Sri Lanka thus has very impressive indices in terms of literacy, education and human development. Unlike many other countries in South Asia, Sri Lanka also has gender parity in education. It also is well on the way to achieving many Sustainable Development Goals (SDGs) promulgated by the United Nations, even amidst the present multiple crises and the impact of the Covid-19 pandemic.

But right now, education at all levels in Sri Lanka is in the doldrums, mainly as a result of the economic crisis. The 4.3 million schoolchildren as well as the thousands of university students lost in-person learning for nearly two years owing to the global Covid-19 pandemic which engulfed Sri Lanka from March 2020.

Having just recovered from that scourge, schools returned to a semblance of normality for around six months and even the much-postponed GCE Ordinary Level examination was finally held last month.

However, the current economic crisis has put a spoke in the wheels of education again. The acute shortage of fuel has hit the school and university system in several ways. School van operators, hard hit by the massive surge in fuel prices, plus the need to pay their leasing installments on time have drastically hiked the monthly fees, up to around Rs.12,000 on average. Not many parents can afford this sum, given the increased cost of living.

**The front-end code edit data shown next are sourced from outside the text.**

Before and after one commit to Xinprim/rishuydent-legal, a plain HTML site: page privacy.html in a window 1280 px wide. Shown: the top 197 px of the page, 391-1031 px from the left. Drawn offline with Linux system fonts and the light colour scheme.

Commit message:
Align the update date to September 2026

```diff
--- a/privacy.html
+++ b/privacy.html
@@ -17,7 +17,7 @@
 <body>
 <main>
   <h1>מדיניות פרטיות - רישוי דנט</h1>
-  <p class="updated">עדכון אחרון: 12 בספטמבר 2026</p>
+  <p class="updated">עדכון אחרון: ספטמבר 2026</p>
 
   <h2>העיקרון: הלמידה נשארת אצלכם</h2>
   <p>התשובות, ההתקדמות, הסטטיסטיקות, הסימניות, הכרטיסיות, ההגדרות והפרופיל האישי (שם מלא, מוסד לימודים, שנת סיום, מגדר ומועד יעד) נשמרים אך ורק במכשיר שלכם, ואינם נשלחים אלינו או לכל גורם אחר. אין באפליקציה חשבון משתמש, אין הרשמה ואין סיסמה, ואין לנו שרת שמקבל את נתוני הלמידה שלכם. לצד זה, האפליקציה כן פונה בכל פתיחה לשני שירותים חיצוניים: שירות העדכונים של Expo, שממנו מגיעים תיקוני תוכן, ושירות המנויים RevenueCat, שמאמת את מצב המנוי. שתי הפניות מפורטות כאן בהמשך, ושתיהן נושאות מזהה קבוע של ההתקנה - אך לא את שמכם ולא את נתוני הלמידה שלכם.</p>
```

Those who took their children to school by private vehicle are also in a quandary, as fuel is hard to come by even at higher prices. The teachers also face much the same predicament. Hence the Government’s decision to close schools in the main cities for a couple of weeks (with classes conducted online if possible) and let the education directors and/or principals decide on keeping provincial and rural schools open. Students of many small rural schools live within a few kilometers of the school and some reside even within walking distance, posing no major problem in terms of attendance.

In fact, all schools in the country are supposed to give priority to students living within a radius of five kilometers at the time of admission for Grade One. Instead, there are school buses to Kalutara, Negombo et al from all popular Government schools in Colombo, which really cannot happen if the above rule is strictly applied.

As everyone knows, the admissions process to so-called popular schools in the main cities is deeply flawed and rife with fraud and corruption.

There is no doubt that this system should be cleaned, but in the meantime, the Government should focus on bringing all schools in the country to the same level. This will hopefully prevent the mad scramble by parents for the “best” schools in the cities for their children, never mind the commuting distance. Now that Ranil Wickremesinghe is back in the saddle as Prime Minister, he should resurrect the “Nearest School is the Best School” project initiated by the previous Yahapalanaya Government.

Given that it will take a decade or more for this project to bear fruit, the Sisu Seriya school bus system should be developed further. There is a tendency among parents in the city to drop and pick up their children at school by private car. If a particular school in Colombo has 5,000 students, around 3,000 cars converge near the school during morning and afternoon. One can imagine the huge quantity of fuel wasted in this manner.

In many developed countries, most, if not all, students come to school using the yellow school buses. This minimises traffic congestion around schools and also saves fuel. It is thus essential to expand the school bus service and make it more comfortable and punctual to encourage more parents to send their children to school using this method. In this context, the Government should consider importing electric buses for the Sisu Seriya. The schools can also identify students who live near each other and suggest carpooling, another concept popular in the developed world.

Sri Lanka experimented with online teaching at both schools and universities during the pandemic with varying degrees of success. However, there were several major impediments to popularising online teaching. Not all students (and teachers) had laptops, smart phones and other devices that facilitated online lessons. Moreover, many areas especially in the rural hinterland do not receive 4G signals yet and the coverage is still patchy in many other areas. While university students do get a loan to purchase a laptop computer, no such arrangement can practically be made for school students due to financial constraints. In this context, we recall that Prime Minister Wickremesinghe was derided in political circles, mainstream media and social media during the Yahapalanaya period for suggesting that tablet computers should be given to school students, at least from Grade 9.

The project had to be shelved at that time amid such opposition. But if the Education Ministry had the courage and the finances to go ahead with that project when it was proposed, we would not be in this mess today vis-à-vis education. The Government should indeed pursue this worthy project once its financial affairs are in order. Donor funds could also be sought for this purpose. Innovative approaches and solutions are indeed needed to resolve the crisis facing the education sector.